Saturday, October 22, 2011

The German ROSAT satellite has fallen back to earth - The satellite re-entered the atmosphere between 9:45 and 10:15 pm ET (01:45 and 02:15 GMT). Up to 3,750 pounds of the decaying satellite could survive re-entry.
The defunct satellite is hurtling towards the atmosphere and satellite pieces expected to hit earth within hours - "According to the data we currently have, we expect it not to hit over Europe, Africa or Australia." It is not clear whether any pieces have yet reached the Earth's surface.
Most parts of the minivan-sized satellite were expected to burn up during re-entry into the atmosphere but up to 30 fragments weighing 1.7 metric tons could crash into earth at speeds up to 450km/h. The satellite orbits every 90 minutes and it could hit almost anywhere along its path - a vast swath between 53-degrees north and 53-degrees south that comprises much of the planet outside the poles, including parts of North America, South America, Europe, Africa and Asia. Fluctuations in solar activity and the fact that scientists are no longer able to communicate with the dead satellite render predictions of where and when it will come down yet more difficult. The largest single fragment of ROSAT that could hit into the earth is the telescope's heat-resistant mirror.
The German space agency puts the odds of somebody somewhere on Earth being hurt by its satellite at 1-in-2000 - a slightly higher level of risk than was calculated for the NASA satellite. But any one individual's odds of being struck are 1-in-14 trillion, given there are 7 billion people on the planet. Any Rosat wreckage is strongly tipped to hit the ocean, given that so much of the Earth's surface is covered by water.
The dead NASA satellite fell into the southern Pacific Ocean last month, causing no damage, despite fears it would hit a populated area and cause damage or kill people.

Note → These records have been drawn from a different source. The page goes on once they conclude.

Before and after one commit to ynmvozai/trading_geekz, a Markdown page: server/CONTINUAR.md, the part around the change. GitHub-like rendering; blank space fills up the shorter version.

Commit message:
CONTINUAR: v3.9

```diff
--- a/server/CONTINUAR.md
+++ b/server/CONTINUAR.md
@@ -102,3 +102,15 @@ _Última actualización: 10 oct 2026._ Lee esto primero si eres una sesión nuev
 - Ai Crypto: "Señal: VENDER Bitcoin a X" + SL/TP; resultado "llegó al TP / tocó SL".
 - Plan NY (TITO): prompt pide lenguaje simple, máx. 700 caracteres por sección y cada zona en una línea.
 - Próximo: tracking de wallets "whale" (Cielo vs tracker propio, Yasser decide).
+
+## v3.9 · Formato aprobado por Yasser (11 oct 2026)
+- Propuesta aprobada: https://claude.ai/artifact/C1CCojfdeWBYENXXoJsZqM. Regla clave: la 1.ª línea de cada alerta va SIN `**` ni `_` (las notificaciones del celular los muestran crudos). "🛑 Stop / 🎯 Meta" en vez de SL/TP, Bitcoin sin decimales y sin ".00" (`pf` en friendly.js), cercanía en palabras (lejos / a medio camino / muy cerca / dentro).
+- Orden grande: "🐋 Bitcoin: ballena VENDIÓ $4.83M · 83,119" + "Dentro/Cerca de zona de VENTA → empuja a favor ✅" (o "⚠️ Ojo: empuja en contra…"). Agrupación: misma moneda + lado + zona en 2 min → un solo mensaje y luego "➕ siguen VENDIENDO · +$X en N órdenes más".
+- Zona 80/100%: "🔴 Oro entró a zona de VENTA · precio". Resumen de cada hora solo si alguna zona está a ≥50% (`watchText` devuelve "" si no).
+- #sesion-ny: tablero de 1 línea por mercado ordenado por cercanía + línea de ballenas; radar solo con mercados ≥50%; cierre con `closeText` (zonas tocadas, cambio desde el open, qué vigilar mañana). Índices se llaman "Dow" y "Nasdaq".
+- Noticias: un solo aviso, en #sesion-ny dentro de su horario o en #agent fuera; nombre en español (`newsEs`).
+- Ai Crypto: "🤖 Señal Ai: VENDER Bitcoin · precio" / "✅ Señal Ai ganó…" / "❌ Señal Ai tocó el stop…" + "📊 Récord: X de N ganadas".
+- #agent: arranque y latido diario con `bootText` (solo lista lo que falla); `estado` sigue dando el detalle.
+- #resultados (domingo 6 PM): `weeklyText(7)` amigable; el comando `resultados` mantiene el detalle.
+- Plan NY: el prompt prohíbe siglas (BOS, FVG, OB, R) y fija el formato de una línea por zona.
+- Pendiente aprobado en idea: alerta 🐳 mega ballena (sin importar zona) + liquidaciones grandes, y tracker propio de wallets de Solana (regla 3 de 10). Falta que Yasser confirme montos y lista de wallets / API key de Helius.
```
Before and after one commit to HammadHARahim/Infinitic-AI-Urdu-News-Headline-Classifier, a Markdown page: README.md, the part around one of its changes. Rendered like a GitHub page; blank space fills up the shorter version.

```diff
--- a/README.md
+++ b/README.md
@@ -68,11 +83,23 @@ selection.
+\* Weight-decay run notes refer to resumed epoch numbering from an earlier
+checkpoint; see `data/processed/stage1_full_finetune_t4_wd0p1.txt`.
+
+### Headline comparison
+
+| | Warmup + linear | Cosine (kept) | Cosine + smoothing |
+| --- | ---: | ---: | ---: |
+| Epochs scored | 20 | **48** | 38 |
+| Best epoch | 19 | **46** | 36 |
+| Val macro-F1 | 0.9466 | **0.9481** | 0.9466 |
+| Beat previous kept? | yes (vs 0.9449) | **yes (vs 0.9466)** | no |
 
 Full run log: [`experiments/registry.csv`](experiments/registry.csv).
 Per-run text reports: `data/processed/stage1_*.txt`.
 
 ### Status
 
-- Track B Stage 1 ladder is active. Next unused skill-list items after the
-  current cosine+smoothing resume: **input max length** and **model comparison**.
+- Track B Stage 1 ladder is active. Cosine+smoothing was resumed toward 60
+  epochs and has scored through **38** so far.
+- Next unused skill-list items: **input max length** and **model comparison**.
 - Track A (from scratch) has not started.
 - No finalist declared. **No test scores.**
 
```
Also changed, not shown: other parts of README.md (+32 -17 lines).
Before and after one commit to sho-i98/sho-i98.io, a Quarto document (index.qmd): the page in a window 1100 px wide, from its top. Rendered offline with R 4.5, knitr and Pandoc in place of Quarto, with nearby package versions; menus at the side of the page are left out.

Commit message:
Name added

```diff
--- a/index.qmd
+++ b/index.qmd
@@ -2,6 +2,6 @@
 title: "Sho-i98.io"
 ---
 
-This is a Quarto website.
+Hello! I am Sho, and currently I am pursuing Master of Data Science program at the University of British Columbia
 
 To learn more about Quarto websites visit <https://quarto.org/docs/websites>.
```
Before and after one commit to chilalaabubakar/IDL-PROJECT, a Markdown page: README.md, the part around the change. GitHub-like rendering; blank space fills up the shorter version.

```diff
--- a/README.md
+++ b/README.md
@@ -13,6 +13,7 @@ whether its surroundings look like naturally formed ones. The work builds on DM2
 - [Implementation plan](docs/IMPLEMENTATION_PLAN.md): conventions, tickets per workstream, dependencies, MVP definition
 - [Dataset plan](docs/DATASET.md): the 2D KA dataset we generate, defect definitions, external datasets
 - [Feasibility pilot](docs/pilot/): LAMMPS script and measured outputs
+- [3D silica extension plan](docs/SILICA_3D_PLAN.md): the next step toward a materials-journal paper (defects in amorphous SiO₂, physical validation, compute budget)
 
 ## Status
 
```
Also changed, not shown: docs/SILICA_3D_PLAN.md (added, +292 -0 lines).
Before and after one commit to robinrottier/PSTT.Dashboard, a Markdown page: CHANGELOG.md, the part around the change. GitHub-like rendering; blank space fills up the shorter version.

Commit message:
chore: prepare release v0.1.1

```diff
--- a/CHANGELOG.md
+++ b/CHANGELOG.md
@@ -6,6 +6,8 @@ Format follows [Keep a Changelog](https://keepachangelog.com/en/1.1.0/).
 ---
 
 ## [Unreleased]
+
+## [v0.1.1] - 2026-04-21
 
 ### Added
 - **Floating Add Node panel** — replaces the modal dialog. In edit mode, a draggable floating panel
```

Experts believe about two dozen metal pieces from the bus-sized satellite fell over an 800km span of uninhabited portion of the world. The NASA climate research satellite entered earth's atmosphere generally above American Samoa. But falling debris as it broke apart did not start hitting the water for another 480 kilometres to the northeast, southwest of Christmas Island. Earlier, scientists had said it was possible some pieces could have reached northwestern Canada.
Destructive design - Future spacecraft sent into orbit may have to meet stricter guidelines that limit the amount of debris likely to fall back on to the planet, but these rules are still some way from being introduced. "Up until now we've designed satellites to survive the harsh environment of space, and we haven't given much thought to designing them for destructive re-entry. But in future, we will have to consider whether we have got this balance right, and perhaps satellites should be designed in such a way that we can ensure more of what comes down is destroyed in the atmosphere and doesn't hit the surface. Unfortunately, there is a whole legacy of spacecraft - 50 years of satellites - and we are going to have to put up with this situation for quite some time, I'm afraid." The U.S. Space Surveillance Network has catalogued 16 thousand things in Earth orbit, many of them are quite small pieces of debris, but about 7,000 of those are large objects, spacecraft and large rocket bodies.
Rosat will start to tumble rapidly when it engages the thicker parts of the atmosphere, about 80km up. Mechanical forces will first rip off its flimsiest structures, such as its solar arrays and antennas. The heating the satellite then experiences as it plunges downwards will deform and melt low-temperature materials and vaporise them. Only high-temperature metals such as stainless steel and titanium will put up much resistance.
Tracking stations will typically witness the uncontrolled return of at least one piece of space debris every day; and on average, one intact defunct spacecraft or old rocket body will come back into the atmosphere every week. Something the size of Nasa's UARS satellite is seen to enter uncontrolled perhaps once a year. Much larger objects such as space station cargo ships return from orbit several times a year, but they are equipped with thrusters capable of guiding their dive into a remote part of the Southern Ocean.